this is the hardest way for newbie bloggers to get arcs, and a lot of the time, you won’t get sent the books. buuuut i would still recommend using this method if you have been blogging for at least six months (or whenever you feel that you’re ready to), because it shows publishers that you are dedicated to your blog.
i’ve requested books directly from publishers a few times before and gotten sent a book once, i think?? (i got sent All the Crooked Saints) but then again, my blog is reeeally small still, and you’ll probably have more luck if you have a larger number of followers and views. (i’m hoping to grow my blog a good amount in the next few months and get added to the mailing list for some publishers. it’s another one of the reasons that i switched to wordpress.)
from what i’ve heard from other bloggers, it’s also EXTREMELY helpful to have a strong presence in social media, not just your blog, when you’re requesting.
where do i find publishers’ email addresses?? wellll, you should go to the publisher of your choice’s contact us page, and use the one for the publicity department.
i know it can be intimidating sending an email directly to the publisher, but JUST DO IT. the worst they can say is no, and that’s that. you have to start somewhere, right?? when you’re writing an email to the publisher, be sure to include the following things:
- your name + blog name and link
- a small blurb about you and your blog
- the name and author of the book(s) you would like to request
- # of blog followers
- # of blog views per month
- # of followers on various social media
- INCLUDE YOUR ADDRESS AT THE END OF THE EMAIL. a lot of the time publishers don’t have time to email you back, and not including your address probably decreases your chances of getting the book.
final thoughts about ARCs
- REMEMBER THIS— receiving arcs / not receiving them doesn’t necessarily make you a better or worse blogger! arcs don’t define your blog’s worth. creating content that you love and that is helpful to people is the real goal here.
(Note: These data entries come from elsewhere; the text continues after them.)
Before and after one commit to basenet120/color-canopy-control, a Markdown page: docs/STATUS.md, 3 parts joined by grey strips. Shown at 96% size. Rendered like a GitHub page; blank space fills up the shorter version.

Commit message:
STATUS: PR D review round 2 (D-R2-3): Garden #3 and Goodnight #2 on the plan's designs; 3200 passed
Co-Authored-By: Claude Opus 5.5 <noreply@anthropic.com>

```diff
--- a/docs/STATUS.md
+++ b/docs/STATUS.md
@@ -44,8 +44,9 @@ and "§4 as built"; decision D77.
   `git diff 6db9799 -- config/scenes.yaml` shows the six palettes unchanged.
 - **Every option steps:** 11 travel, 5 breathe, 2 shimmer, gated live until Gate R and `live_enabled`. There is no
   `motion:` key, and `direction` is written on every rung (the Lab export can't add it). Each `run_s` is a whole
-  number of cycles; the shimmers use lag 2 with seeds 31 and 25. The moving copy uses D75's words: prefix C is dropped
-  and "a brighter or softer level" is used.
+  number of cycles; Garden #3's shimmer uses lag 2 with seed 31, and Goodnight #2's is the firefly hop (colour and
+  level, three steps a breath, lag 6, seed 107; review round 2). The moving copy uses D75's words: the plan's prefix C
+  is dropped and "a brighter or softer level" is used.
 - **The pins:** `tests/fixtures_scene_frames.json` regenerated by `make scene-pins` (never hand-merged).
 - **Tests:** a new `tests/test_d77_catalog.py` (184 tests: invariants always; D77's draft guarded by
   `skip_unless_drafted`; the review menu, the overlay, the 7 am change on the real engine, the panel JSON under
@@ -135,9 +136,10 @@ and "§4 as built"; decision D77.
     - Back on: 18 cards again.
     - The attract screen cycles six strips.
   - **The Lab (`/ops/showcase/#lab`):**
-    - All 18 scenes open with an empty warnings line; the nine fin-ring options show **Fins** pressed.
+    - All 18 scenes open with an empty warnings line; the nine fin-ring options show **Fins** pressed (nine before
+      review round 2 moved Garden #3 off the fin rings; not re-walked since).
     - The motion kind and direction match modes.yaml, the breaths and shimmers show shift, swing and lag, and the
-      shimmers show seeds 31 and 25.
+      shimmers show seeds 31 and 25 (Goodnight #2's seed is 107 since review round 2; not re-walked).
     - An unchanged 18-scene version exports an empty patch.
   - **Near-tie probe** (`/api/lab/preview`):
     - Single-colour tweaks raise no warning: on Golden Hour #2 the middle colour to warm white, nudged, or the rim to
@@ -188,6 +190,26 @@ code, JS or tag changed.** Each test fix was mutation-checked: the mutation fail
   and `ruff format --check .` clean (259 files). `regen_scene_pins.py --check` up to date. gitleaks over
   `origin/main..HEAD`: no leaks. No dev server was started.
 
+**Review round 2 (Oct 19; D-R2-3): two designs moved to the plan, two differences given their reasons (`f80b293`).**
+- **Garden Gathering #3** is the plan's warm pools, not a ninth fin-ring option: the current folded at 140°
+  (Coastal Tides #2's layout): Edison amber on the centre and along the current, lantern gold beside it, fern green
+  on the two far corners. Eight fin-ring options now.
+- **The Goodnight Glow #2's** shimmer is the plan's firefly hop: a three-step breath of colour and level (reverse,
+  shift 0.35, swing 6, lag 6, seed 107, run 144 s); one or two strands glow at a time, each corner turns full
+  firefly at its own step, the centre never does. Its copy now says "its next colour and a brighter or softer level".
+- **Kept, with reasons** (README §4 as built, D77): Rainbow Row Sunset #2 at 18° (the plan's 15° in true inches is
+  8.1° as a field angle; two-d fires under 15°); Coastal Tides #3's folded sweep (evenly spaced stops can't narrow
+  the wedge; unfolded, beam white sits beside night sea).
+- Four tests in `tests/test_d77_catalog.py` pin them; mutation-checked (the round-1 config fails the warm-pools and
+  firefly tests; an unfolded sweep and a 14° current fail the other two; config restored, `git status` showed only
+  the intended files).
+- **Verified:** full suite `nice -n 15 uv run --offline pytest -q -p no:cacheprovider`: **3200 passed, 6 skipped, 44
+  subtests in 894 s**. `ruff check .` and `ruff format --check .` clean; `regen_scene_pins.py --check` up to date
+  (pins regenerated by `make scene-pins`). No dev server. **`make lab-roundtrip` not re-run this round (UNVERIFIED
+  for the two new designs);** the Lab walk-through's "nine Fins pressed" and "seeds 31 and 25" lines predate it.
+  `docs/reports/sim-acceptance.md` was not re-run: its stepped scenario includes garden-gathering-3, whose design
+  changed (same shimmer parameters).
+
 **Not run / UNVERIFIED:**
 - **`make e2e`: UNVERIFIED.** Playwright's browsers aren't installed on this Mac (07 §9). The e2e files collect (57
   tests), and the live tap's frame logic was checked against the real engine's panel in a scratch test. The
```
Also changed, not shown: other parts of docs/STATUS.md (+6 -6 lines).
- arcs are NOT the end-all-be-all of book blogging, and they definitely shouldn’t be your only reason for blogging! while arcs are fun to receive, i’ve found that the expectation of getting these books wayyyy outstrips the reality. sorry to burst your bubble people.
- also remember: you are required to read and review all of these books before they come out, so don’t request too many at once. i would also recommend making a list of all the books you have requested so that you don’t end up having way too many books to read in a short period of time. make sure you don’t forget to review and send the link to your review if the publisher has requested that you do this!
- oh! i almost forgot: my biggest tip: only request books you ACTUALLY want to read. just like with regular books, it’s hard to read arcs that you aren’t interested in, and you’ll just be miserable*. plus, there might be another blogger somewhere who really wanted to read that book (like, it’s their most anticipated of the year), and you’ve taken that chance from them. #guilttrip
- don’t be discouraged if you don’t receive arcs at first. just work hard on your blog, review some more books, and you’ll get there eventually. <3
- finally: after you’ve read and reviewed the an arc, DO NOT by any means sell that arc. it’s illegal, and and arcs are actually not worth any money. instead, hold a giveaway for your blog followers, give it to the library, trade it on twitter, etc, etc. and if you ever see someone selling an arc, report it. the proceeds most definitely are not going to the author, and again, it’s illegal.
*only slightly joking.
what are your experiences with arcs, physical or other?? do you have any other tips for new book bloggers wondering about review copies? what are your tips for directly contacting publishers?? what books were you most excited to receive in arc form?